“I wonder what God thinks when he looks on something like this,” said Haas. “This is the church of Galt. Something for which we lend our voices, minds, hearts and talents.”

With 250,000 people dying each year from AIDS-related illnesses, one every five minutes, Haas characterized the disease as the ‘greatest humanitarian crisis’ and said the deaths were one crisis, the resulting 14 million orphans left behind yet another.

Haas shared the story of a boy who fails to realize the heater on his fish tank has been turned all the way up and when he wakes in the morning all of the fish are dead.

“If only I had heard the fish screaming,” shared Haas. “If I had heard them screaming, I could have done something. For many years, the AIDS epidemic has been like fish screams. The stigma and prejudice – I don’t hear real well around HIV/AIDS.”

The fish are screaming. Known only as ‘the slims’ in African villages that suffer a 33 percent infection rate on average, the stigma of having HIV/AIDS even in communities plagued by the disease is paramount to social leprosy, according to Haas.

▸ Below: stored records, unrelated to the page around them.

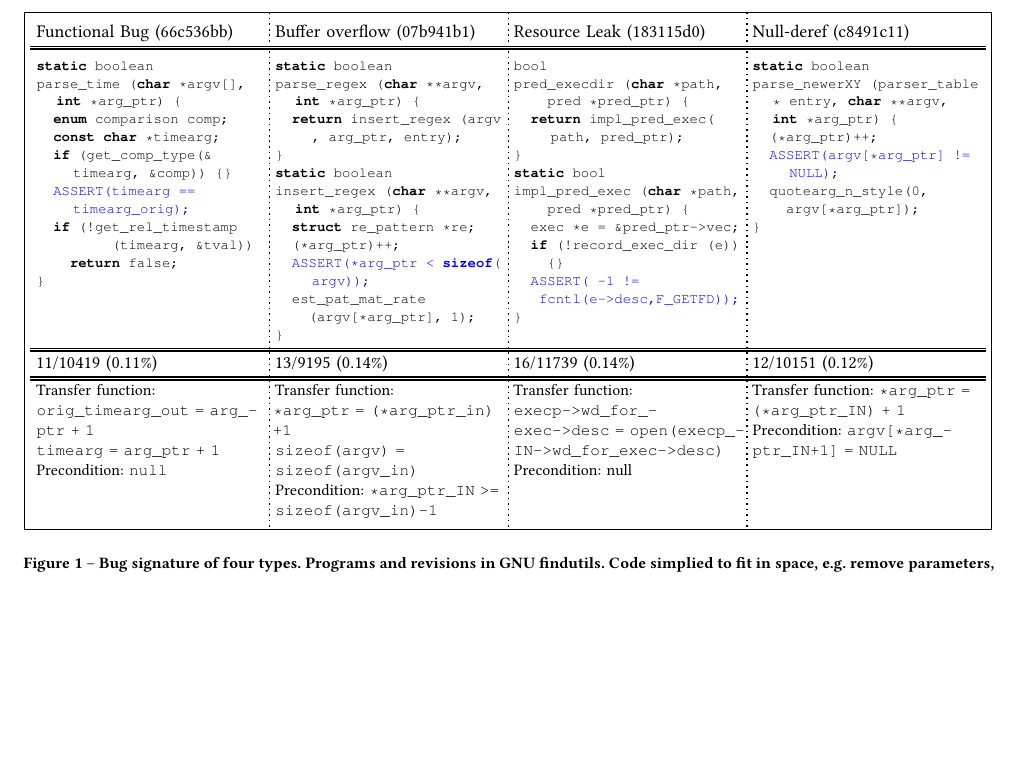
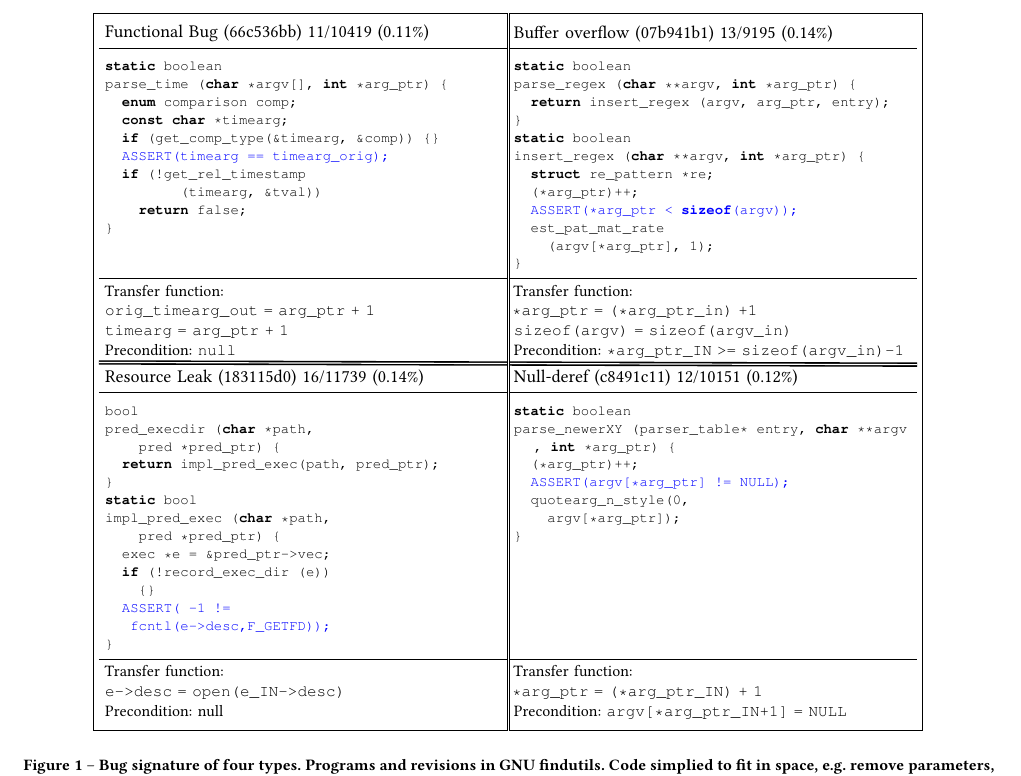
Before and after one commit to lihebi/scratch, a LaTeX paper (latex/bug-sig.tex): part of the page, cut so that both start at the same text, the shorter picture padded with empty space. Compiled offline with pdfLaTeX.

Commit message:
finish bug signature

```diff
--- a/latex/bug-sig.tex
+++ b/latex/bug-sig.tex
@@ -15,8 +15,8 @@
       matrix anchor=north,
       every node/.style={
         % draw,
-        anchor=north west, text width=4cm}] {
-      \node (c1) ["Functional Bug (66c536bb)"]{
+        anchor=north west, text width=7cm}] {
+      \node (c1) ["Functional Bug (66c536bb) 11/10419 (0.11\%)"]{
         \begin{lstlisting}
 static boolean
 parse_time (char *argv[], int *arg_ptr) {
@@ -30,7 +30,7 @@ parse_time (char *argv[], int *arg_ptr) {
 }
 \end{lstlisting}
       };&
-      \node (c2) ["Buffer overflow (07b941b1)"] {
+      \node (c2) ["Buffer overflow (07b941b1) 13/9195 (0.14\%)"] {
         \begin{lstlisting}
 static boolean
 parse_regex (char **argv, int *arg_ptr) {
@@ -45,8 +45,20 @@ insert_regex (char **argv, int *arg_ptr) {
     (argv[*arg_ptr], 1);
 }
 \end{lstlisting}
+      };\\
+      \node (f1) [font=\small]{
+        Transfer function:\\
+        \texttt{orig_timearg_out = arg_ptr + 1}\\
+        \texttt{timearg = arg_ptr + 1}\\
+        Precondition: \texttt{null}\\
       };&
-      \node (c3) ["Resource Leak (183115d0)"] {
+      \node (f2) [font=\small] {
+        Transfer function:\\
+        \texttt{*arg_ptr = (*arg_ptr_in) +1}\\
+        \texttt{sizeof(argv) = sizeof(argv_in)}\\
+        Precondition: \texttt{*arg_ptr_IN >= sizeof(argv_in)-1}
+      };\\
+      \node (c3) ["Resource Leak (183115d0) 16/11739 (0.14\%)"] {
         \begin{lstlisting}
 bool
 pred_execdir (char *path,
@@ -64,7 +76,7 @@ impl_pred_exec (char *path,
 }
 \end{lstlisting}
       };&
-      \node (c4) ["Null-deref (c8491c11)"] {
+      \node (c4) ["Null-deref (c8491c11) 12/10151 (0.12\%)"] {
         \begin{lstlisting}
 static boolean
 parse_newerXY (parser_table* entry, char **argv, int *arg_ptr) {
@@ -75,40 +87,28 @@ parse_newerXY (parser_table* entry, char **argv, int *arg_ptr) {
 }
 \end{lstlisting}
       };\\
-      \node (s1) {11/10419 (0.11\%)};&
-      \node (s2) {13/9195 (0.14\%)};&
-      \node (s3) {16/11739 (0.14\%)};&
-      \node (s4) {12/10151 (0.12\%)};\\
 
-      \node (f1) [font=\small]{
-        Transfer function:\\
-        \texttt{orig_timearg_out = arg_ptr + 1}\\
-        \texttt{timearg = arg_ptr + 1}\\
-        Precondition: \texttt{null}\\
-      };&
-      \node (f2) [font=\small] {
-        Transfer function:\\
-        \texttt{*arg_ptr = (*arg_ptr_in) +1}\\
-        \texttt{sizeof(argv) = sizeof(argv_in)}\\
-        Precondition: \texttt{*arg_ptr_IN >= sizeof(argv_in)-1}
-      };&
       \node (f3) [font=\small] {
         Transfer function:\\
-        \texttt{execp->wd_for_exec->desc = open(execp_IN->wd_for_exec->desc)}\\
+        \texttt{e->desc = open(e_IN->desc)}\\
         Precondition: null\\
       };&
       \node (f4) [font=\small] {
-        Transfer function:
+        Transfer function:\\
         \texttt{*arg_ptr = (*arg_ptr_IN) + 1}\\
         Precondition:
         \texttt{argv[*arg_ptr_IN+1] = NULL}\\
       };\\
     };
-    \draw [double, thick] (c1.north west) -- (c4.north east);
-    \draw [double, thick] (s1.north west) -- (s4.north east);
-    \draw [double, thick] (f1.north west) -- (f4.north east);
-    \foreach \x in {1,2,3}
-    \draw [dotted, thick] (c\x.north east |- m.north) -- (f\x.south east |- m.south);
+    \draw [] (c1.north west) -- (c2.north east);
+    \draw [] (c3.north west) -- (c4.north east);
+    % \draw [double, thick] (s1.north west) -- (s4.north east);
+    \draw [double, thick] (f1.south west) -- (f2.south east);
+    \draw [] (f1.north west) -- (f2.north east);
+    \draw [] (f3.north west) -- (f4.north east);
+    % \foreach \x in {1,2,3}
+    % \draw [dotted, thick] (c\x.north east |- m.north) -- (f\x.south east |- m.south);
+    \draw [double] (c1.east |- m.north) -- (f3.east |- m.south);
   \end{tikzpicture}
   \caption{Bug signature of four types. Programs and revisions in GNU
     findutils. Code simplied to fit in space, e.g. remove parameters,
```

“What if 365 days a year, a 747 with 424 people on board went down,” said Haas. “How would we react to that? We lose more than twice that number each day to this disease.”
With 28 million already dead, and the average life expectancy in some African towns at a mere 35, officials expect to see 25 million orphans stranded by 2010.

“Some say the underbelly of Al Qaida is now in Africa,” said Haas. “The disaffected youth there have to have someone to follow, someone to believe.”
So how do small town citizens tackle such an ominous foe? According to Haas, by personalizing it and reducing it to people with faces, you can see the lives you can touch.

“The numbers are too much. If you don’t individualize it, you lose track of it,” said Haas. “As large as it is, if I don’t personalize it, I won’t see it. We’re going to have to see people with HIV/AIDS as an individual issue. It has to come near if we’re going to move against the disease.”

Why the church?
“Because you’re the greatest moral agency in the world,” said Haas. “You love when no one else loves, and the church has always been God’s vehicle to reach the hurting. Who will reach out and touch when no one else will touch?”
Acknowledging years of persecution against AIDS sufferers from ‘the church,’ Haas said, “The church that has been preaching sin, sin, sin, found members of their own congregations dying,” said Haas. “For too long has HIV/AIDS been relegated to self-made lepers.”
In order to take action, Haas said each one of us as the ‘world’s greatest compassionate army’ needs to do three simple things.

Become informed about the disease.
“The church has heard,” said Haas. “The key is to get the church to work now. Make a commitment that you’ll have something to say in the future about what you did to stop the disease.
“What did you do?” said Haas. “Say, I can do one. I can get the disease down to that level.”
And, be an advocate for HIV/AIDS awareness in your small groups, families and communities.

“That’s how you destroy a disease,” said Haas, “one child, one community at a time. That’s how the ripple of love and compassion goes forward.”



Galt pastors team up to sponsor African children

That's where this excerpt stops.